The beauty of Anna's story, her virtually uncheckable story, was that all it required was that she be able to act the part. Everything depended on how well Anna could play the role, could put across her new identity as a lady. And it is a tribute to her extraordinary intelligence and the extent of her knowledge and skill that Anna was able to play the part. She definitely rose to the occasion. She met the challenge of accent, that immediate giveaway of race and class in India. She was able to speak in the tones of the British upper class and even provided herself and her accent with a little leeway by locating her birthplace in Wales. And she knew how to behave like a lady as well. (72)
Her children never doubted their heritage. The conviction that they were born in England, were British and upper class, significantly shaped both their futures. (79)

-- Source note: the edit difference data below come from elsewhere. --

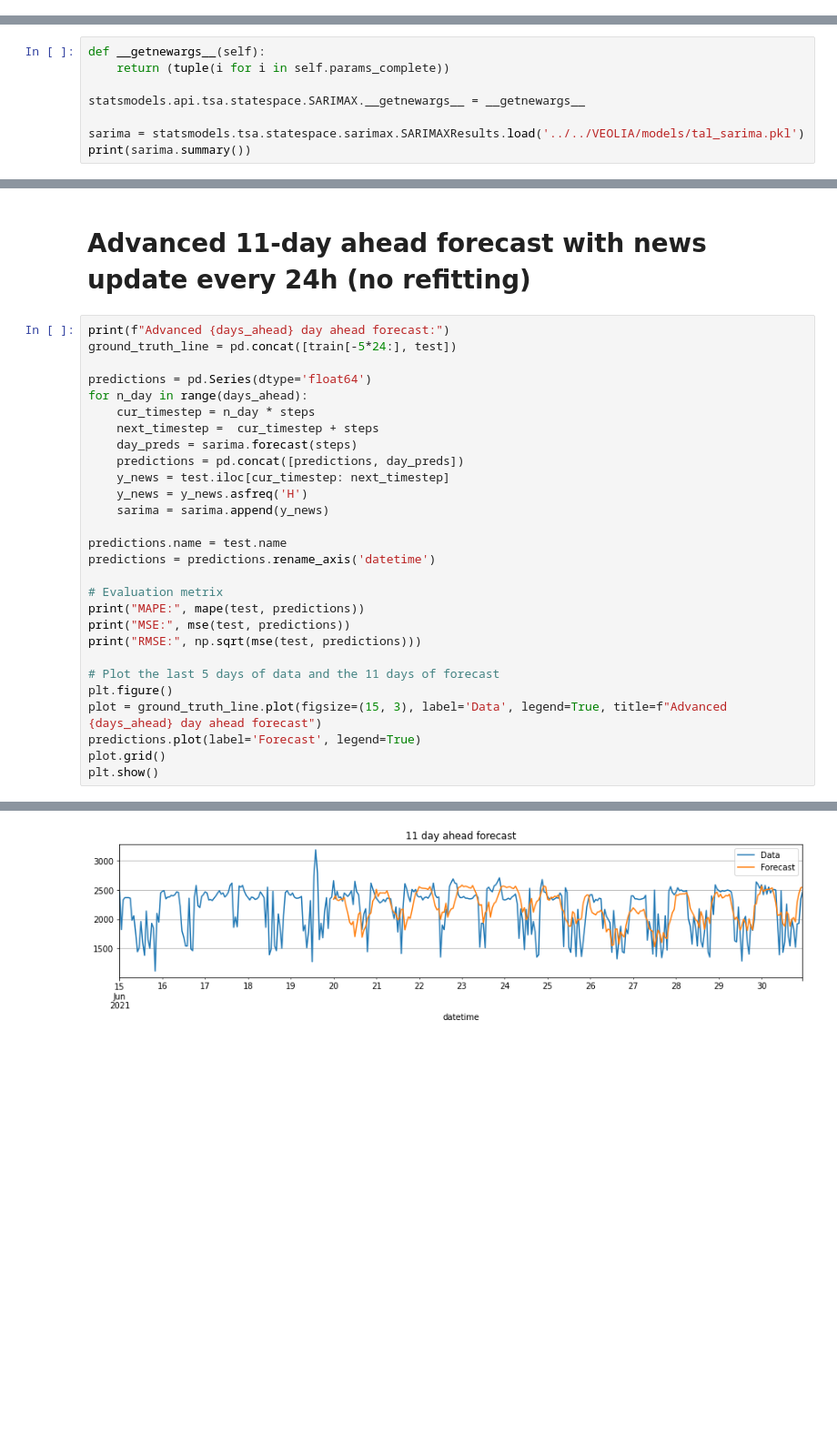
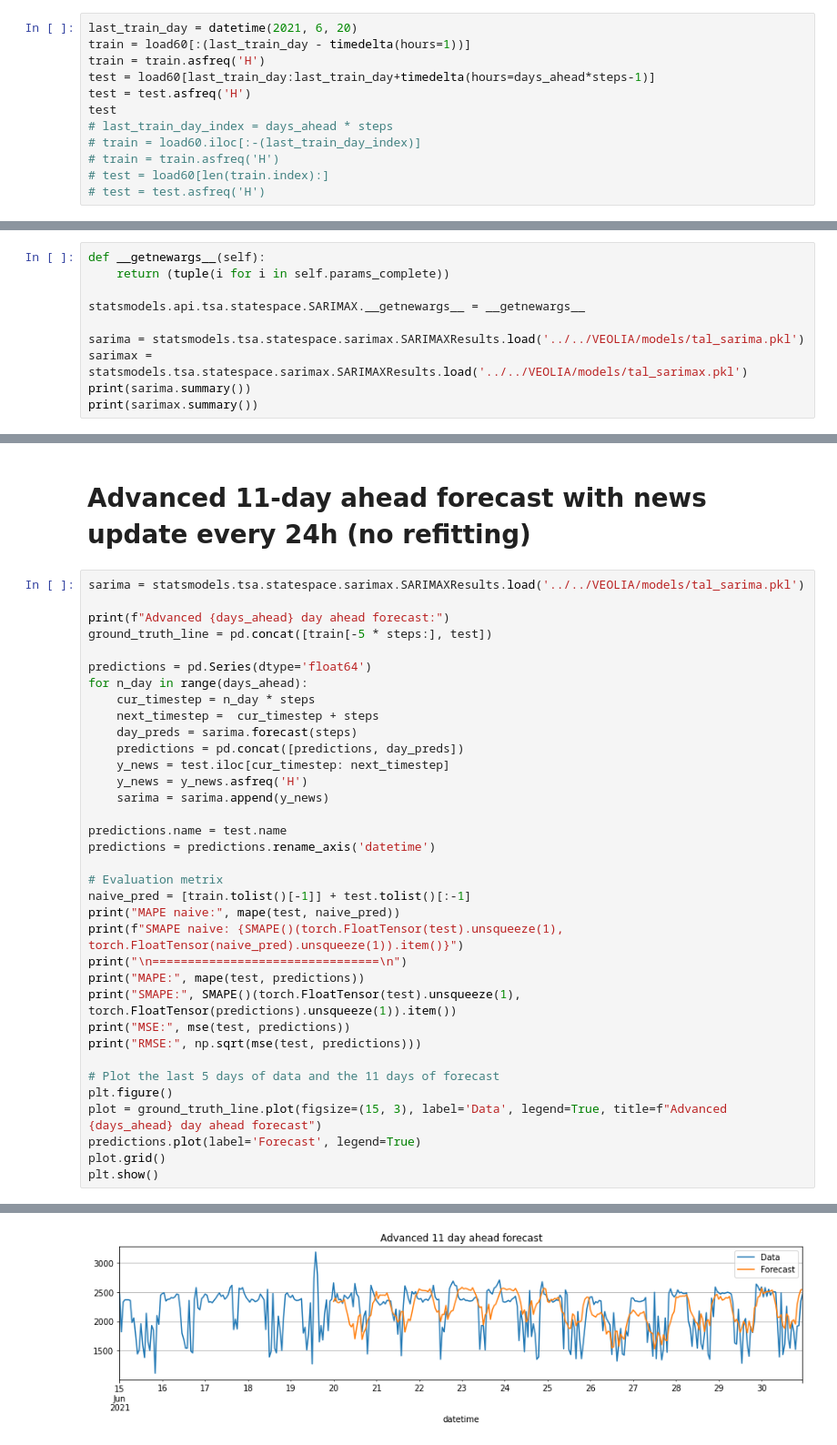
Before and after one commit to I-NERGY/DeepTSF, a Jupyter notebook: model_evaluation/tal_sarima_evaluation.ipynb, the cells around one changed output, grey strips where cells are left out. Shown at 91% size. Cells and saved outputs as stored; diff of their text form; blank space fills up the shorter version.

Commit message:
- Updated evaluation to include SARIMAX
Former-commit-id: f10d065a060405b4449d6a8f4a443e83bd69aca8

```diff
--- a/model_evaluation/tal_sarima_evaluation.ipynb
+++ b/model_evaluation/tal_sarima_evaluation.ipynb
@@ -40,0 +37,12 @@ days_ahead = 11
+# %%
+last_train_day = datetime(2021, 6, 20)
+train = load60[:(last_train_day - timedelta(hours=1))]
+train = train.asfreq('H')
+test = load60[last_train_day:last_train_day+timedelta(hours=days_ahead*steps-1)]
+test = test.asfreq('H')
+test
+# last_train_day_index = days_ahead * steps
+# train = load60.iloc[:-(last_train_day_index)]
+# train = train.asfreq('H')
+# test = load60[len(train.index):]
+# test = test.asfreq('H')
@@ -47,5 +74,7 @@ def __getnewargs__(self):
 statsmodels.api.tsa.statespace.SARIMAX.__getnewargs__ = __getnewargs__
 
 sarima = statsmodels.tsa.statespace.sarimax.SARIMAXResults.load('../../VEOLIA/models/tal_sarima.pkl')
+sarimax = statsmodels.tsa.statespace.sarimax.SARIMAXResults.load('../../VEOLIA/models/tal_sarimax.pkl')
 print(sarima.summary())
+print(sarimax.summary())
 # %% [output]
@@ -104,8 +218,10 @@ RMSE: 321.0636290519073
 # %% [markdown]
 # Advanced 11-day ahead forecast with news update every 24h (no refitting)
 # %%
+sarima = statsmodels.tsa.statespace.sarimax.SARIMAXResults.load('../../VEOLIA/models/tal_sarima.pkl')
+
 print(f"Advanced {days_ahead} day ahead forecast:")
-ground_truth_line = pd.concat([train[-5*24:], test])
+ground_truth_line = pd.concat([train[-5 * steps:], test])
 
 predictions = pd.Series(dtype='float64')
 for n_day in range(days_ahead):
@@ -121,7 +237,12 @@ predictions.name = test.name
 predictions = predictions.rename_axis('datetime')
 
 # Evaluation metrix
+naive_pred = [train.tolist()[-1]] + test.tolist()[:-1]
+print("MAPE naive:", mape(test, naive_pred))
+print(f"SMAPE naive: {SMAPE()(torch.FloatTensor(test).unsqueeze(1), torch.FloatTensor(naive_pred).unsqueeze(1)).item()}")
+print("\n================================\n")
 print("MAPE:", mape(test, predictions))
+print("SMAPE:", SMAPE()(torch.FloatTensor(test).unsqueeze(1), torch.FloatTensor(predictions).unsqueeze(1)).item())
 print("MSE:", mse(test, predictions))
 print("RMSE:", np.sqrt(mse(test, predictions)))
 
@@ -140 +266 @@ RMSE: 316.4799539478271
-[figure, old version]
+[figure, new version]
```
Also changed, not shown: parts of 19 cells of this notebook.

Of course there was no romantic interest between Anna and King Mongkut, on either of their parts. He was a monarch utterly engaged in protecting and improving his kingdom, and she was a teacher mourning her beloved husband and struggling to make a professional life for herself and a future for her children. To cast their relationship in the frame of conventional romance is to do an injustice to them both. And it is also to do an injustice to what really is interesting about Anna's life. We tend too often to think, as George Eliot said, that the greatest stories are those of romantic love. But there are other stories, stories of the shaping of a character or a career or a country, that are at least as passionate and as deserving of being told. One such story is that of Anna Leonowens in Siam. (103)
One advantage her background gave her was that Anna never thought it her Christian duty to try to convert her Buddhist students. She was one of those rare Christians in the East in the nineteenth century who knew better than to judge the Buddhists, Muslims, and Hindus she was acquainted with as somehow inferior in their beliefs and practices. (125)
© 2013 Becky Laney of Becky's Book Reviews